**What the task asks**
The lines you return should be those containing the string "more", taken from the data below.

◇ ◇ ◇ ◇ ◇

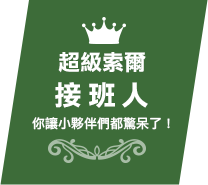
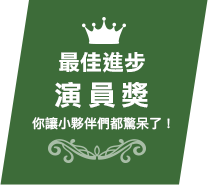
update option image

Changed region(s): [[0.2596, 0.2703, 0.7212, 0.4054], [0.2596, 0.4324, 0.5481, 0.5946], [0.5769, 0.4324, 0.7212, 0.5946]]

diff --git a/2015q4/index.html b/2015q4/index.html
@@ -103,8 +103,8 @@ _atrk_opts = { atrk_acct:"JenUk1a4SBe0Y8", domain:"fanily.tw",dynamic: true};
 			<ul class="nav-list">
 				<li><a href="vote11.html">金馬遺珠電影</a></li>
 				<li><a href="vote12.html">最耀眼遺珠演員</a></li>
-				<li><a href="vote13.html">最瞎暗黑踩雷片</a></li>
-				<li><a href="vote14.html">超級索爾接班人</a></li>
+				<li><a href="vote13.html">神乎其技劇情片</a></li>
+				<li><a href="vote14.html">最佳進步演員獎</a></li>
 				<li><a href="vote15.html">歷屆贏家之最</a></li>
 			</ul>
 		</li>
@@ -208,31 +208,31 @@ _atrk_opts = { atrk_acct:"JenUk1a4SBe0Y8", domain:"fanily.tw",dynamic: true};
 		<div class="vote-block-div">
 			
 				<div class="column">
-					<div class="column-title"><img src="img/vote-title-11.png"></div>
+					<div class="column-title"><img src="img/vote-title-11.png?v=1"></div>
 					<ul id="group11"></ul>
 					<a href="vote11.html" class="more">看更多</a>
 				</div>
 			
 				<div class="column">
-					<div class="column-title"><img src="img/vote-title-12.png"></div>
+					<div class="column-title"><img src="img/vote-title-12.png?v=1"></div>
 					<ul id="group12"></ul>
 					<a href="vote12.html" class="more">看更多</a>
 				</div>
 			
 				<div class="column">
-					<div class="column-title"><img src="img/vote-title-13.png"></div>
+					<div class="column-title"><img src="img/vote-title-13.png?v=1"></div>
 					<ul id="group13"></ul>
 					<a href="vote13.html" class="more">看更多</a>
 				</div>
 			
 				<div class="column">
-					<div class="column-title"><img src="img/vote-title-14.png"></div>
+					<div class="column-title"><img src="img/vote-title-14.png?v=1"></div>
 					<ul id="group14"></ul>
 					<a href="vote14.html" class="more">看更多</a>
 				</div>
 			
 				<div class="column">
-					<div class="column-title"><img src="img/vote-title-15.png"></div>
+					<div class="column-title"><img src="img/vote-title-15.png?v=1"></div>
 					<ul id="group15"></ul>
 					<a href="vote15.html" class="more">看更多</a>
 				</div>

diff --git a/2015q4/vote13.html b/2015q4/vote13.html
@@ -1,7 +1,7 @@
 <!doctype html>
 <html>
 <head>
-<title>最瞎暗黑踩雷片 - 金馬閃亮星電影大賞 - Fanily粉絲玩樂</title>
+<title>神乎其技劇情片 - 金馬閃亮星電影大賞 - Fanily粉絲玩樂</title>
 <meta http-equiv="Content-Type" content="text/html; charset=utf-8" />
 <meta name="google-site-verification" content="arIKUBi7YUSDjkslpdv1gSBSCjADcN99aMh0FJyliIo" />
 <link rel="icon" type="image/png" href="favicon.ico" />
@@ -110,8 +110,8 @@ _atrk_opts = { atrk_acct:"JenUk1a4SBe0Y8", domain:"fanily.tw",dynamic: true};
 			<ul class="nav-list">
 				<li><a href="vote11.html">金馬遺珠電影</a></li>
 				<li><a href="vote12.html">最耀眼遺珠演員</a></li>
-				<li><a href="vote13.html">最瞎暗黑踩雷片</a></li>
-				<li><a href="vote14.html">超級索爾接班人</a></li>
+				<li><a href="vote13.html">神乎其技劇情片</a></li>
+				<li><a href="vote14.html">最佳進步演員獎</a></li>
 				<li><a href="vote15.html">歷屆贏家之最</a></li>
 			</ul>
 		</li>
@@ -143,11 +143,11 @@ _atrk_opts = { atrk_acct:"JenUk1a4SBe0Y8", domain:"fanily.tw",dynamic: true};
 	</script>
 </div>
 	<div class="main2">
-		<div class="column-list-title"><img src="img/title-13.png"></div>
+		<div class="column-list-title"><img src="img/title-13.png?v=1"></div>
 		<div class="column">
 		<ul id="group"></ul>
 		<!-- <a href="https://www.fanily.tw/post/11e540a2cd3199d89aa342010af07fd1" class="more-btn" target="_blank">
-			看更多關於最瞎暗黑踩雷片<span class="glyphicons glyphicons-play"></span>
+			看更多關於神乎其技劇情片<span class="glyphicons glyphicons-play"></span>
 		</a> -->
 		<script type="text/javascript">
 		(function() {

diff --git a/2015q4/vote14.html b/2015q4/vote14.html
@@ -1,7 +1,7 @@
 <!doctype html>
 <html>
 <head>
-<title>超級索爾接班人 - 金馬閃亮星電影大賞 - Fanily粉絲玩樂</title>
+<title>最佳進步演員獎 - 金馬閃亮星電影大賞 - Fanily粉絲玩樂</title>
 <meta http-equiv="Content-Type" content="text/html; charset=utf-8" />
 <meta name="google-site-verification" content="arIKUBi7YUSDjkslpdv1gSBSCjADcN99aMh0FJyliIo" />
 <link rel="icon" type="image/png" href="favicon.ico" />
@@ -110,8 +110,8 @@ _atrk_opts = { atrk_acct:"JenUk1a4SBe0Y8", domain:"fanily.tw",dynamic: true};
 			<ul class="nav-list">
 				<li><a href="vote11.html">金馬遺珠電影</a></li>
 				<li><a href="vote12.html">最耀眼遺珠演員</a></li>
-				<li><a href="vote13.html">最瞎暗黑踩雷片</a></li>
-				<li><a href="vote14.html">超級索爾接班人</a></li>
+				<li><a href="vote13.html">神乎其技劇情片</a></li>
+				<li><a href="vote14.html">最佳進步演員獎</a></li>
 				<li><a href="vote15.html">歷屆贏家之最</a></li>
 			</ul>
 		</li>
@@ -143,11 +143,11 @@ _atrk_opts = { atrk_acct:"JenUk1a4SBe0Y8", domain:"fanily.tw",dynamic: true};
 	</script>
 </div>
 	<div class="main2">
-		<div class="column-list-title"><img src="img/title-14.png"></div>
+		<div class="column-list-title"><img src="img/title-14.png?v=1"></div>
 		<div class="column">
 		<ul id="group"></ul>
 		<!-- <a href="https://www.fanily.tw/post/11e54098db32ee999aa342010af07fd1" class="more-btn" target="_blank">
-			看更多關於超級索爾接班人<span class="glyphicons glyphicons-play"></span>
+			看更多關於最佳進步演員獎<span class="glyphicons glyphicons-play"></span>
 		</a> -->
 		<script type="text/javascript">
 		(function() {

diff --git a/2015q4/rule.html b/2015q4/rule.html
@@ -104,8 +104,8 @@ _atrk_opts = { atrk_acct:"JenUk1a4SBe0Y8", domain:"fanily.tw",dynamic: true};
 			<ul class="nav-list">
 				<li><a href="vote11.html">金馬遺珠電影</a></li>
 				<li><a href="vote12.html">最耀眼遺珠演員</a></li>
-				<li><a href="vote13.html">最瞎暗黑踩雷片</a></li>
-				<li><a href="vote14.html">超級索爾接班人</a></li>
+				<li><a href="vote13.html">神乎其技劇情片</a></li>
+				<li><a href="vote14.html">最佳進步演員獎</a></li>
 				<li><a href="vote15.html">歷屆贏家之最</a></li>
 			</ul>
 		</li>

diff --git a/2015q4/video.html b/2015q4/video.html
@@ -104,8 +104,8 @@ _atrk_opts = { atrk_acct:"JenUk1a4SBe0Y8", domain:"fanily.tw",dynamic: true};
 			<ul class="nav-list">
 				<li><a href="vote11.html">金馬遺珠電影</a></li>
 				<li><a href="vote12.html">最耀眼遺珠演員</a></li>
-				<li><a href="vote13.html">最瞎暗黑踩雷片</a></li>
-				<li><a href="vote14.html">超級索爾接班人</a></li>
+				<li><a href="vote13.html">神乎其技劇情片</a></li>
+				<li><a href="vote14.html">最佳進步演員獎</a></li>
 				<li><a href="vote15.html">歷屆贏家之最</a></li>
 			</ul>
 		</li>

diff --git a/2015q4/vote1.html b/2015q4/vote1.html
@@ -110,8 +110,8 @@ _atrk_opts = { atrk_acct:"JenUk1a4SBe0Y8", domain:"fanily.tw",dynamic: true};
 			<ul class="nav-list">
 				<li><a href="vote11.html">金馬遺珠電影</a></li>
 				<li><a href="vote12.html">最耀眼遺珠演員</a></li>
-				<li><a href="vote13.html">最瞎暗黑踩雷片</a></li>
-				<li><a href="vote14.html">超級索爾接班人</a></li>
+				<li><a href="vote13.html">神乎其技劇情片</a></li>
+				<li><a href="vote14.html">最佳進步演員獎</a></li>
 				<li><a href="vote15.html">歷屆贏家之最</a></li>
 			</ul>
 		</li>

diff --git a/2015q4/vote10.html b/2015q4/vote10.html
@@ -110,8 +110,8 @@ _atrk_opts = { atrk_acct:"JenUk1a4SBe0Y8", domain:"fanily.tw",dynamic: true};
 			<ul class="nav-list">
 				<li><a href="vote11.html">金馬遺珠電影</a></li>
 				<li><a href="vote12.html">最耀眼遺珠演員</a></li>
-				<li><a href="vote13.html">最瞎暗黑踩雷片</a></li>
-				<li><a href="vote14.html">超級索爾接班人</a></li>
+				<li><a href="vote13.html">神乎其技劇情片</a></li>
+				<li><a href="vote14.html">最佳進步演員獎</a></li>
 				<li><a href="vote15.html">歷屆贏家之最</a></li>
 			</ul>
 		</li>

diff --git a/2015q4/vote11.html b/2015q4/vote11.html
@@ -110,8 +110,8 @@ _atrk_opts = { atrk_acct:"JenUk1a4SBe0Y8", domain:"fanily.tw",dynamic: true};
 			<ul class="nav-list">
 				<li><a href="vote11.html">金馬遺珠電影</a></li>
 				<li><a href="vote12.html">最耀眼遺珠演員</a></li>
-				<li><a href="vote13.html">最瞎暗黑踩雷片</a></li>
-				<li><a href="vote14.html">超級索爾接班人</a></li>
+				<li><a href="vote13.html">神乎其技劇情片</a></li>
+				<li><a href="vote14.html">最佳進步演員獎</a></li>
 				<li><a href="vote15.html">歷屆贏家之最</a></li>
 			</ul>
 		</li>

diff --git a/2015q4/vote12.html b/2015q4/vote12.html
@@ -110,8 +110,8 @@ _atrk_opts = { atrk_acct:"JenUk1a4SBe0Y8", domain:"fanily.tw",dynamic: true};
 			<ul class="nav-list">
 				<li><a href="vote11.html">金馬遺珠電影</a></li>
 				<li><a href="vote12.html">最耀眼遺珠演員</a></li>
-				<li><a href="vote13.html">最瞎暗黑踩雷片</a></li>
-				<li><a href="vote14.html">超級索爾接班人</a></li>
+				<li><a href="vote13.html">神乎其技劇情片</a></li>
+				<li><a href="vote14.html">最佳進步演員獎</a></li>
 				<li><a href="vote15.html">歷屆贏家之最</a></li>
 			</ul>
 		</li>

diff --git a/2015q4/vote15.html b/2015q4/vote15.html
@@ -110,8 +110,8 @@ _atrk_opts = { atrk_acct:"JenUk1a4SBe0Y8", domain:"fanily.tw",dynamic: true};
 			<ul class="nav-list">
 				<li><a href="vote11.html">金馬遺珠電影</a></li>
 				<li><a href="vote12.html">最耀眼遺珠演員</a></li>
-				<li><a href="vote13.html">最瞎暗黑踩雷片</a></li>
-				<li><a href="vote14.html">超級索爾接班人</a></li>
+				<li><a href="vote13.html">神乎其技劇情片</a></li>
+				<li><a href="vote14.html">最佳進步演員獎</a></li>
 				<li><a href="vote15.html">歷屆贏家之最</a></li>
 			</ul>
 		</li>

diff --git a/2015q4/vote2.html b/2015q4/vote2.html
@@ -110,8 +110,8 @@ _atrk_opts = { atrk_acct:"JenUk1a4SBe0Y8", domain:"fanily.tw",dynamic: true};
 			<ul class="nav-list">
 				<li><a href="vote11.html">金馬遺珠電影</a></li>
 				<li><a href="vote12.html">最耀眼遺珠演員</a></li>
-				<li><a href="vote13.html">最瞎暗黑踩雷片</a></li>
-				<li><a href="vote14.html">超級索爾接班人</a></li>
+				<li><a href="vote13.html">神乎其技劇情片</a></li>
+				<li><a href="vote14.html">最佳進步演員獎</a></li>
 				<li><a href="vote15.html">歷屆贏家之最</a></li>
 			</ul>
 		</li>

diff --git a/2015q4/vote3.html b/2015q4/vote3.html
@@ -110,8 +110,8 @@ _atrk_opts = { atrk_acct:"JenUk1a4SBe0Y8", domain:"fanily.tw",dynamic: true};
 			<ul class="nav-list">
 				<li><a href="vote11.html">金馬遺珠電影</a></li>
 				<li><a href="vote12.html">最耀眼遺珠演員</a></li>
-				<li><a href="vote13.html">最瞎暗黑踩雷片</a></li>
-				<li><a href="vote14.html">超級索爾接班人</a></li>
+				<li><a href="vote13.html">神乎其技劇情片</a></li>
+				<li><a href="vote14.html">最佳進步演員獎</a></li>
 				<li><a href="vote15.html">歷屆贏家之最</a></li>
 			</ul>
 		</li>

◇ ◇ ◇ ◇ ◇

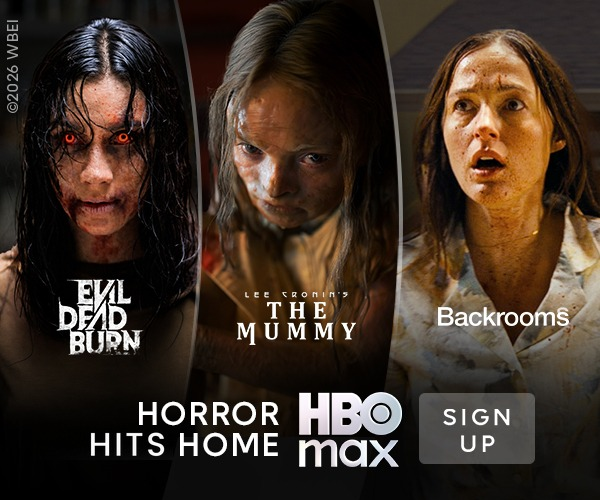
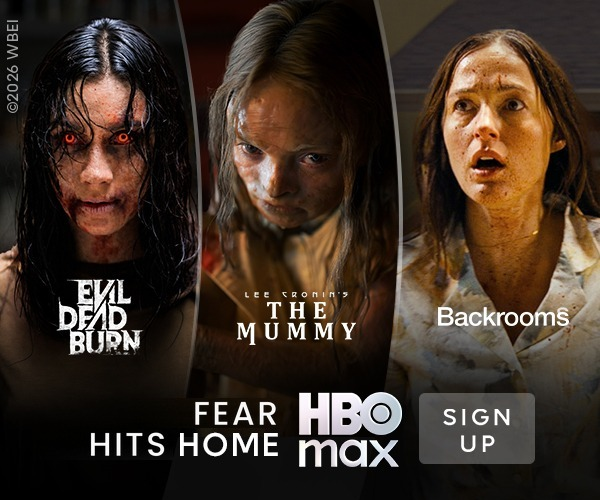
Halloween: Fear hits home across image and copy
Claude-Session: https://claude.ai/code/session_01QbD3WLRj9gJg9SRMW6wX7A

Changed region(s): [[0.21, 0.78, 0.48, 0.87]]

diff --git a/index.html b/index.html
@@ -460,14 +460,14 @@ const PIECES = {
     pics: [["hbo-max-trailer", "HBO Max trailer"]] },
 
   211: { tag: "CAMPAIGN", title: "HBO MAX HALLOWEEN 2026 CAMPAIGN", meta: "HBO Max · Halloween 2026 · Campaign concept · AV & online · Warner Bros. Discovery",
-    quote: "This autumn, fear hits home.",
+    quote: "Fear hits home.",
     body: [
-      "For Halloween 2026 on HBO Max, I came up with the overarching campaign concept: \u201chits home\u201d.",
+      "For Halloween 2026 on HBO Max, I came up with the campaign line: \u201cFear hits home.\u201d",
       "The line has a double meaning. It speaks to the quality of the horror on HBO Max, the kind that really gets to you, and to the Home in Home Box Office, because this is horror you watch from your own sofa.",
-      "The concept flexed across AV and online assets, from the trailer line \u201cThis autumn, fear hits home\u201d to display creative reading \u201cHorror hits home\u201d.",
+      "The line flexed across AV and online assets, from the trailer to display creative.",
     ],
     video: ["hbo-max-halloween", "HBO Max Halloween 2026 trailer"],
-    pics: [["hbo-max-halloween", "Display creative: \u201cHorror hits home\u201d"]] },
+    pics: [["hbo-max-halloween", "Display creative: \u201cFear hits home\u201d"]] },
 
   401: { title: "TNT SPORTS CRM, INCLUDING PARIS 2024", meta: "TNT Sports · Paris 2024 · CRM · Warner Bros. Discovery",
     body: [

◇ ◇ ◇ ◇ ◇

**Solution to the exercise**
 					<a href="vote11.html" class="more">看更多</a>
 					<a href="vote12.html" class="more">看更多</a>
 					<a href="vote13.html" class="more">看更多</a>
 					<a href="vote14.html" class="more">看更多</a>
 					<a href="vote15.html" class="more">看更多</a>
 		<!-- <a href="https://www.fanily.tw/post/11e540a2cd3199d89aa342010af07fd1" class="more-btn" target="_blank">
 		<!-- <a href="https://www.fanily.tw/post/11e54098db32ee999aa342010af07fd1" class="more-btn" target="_blank">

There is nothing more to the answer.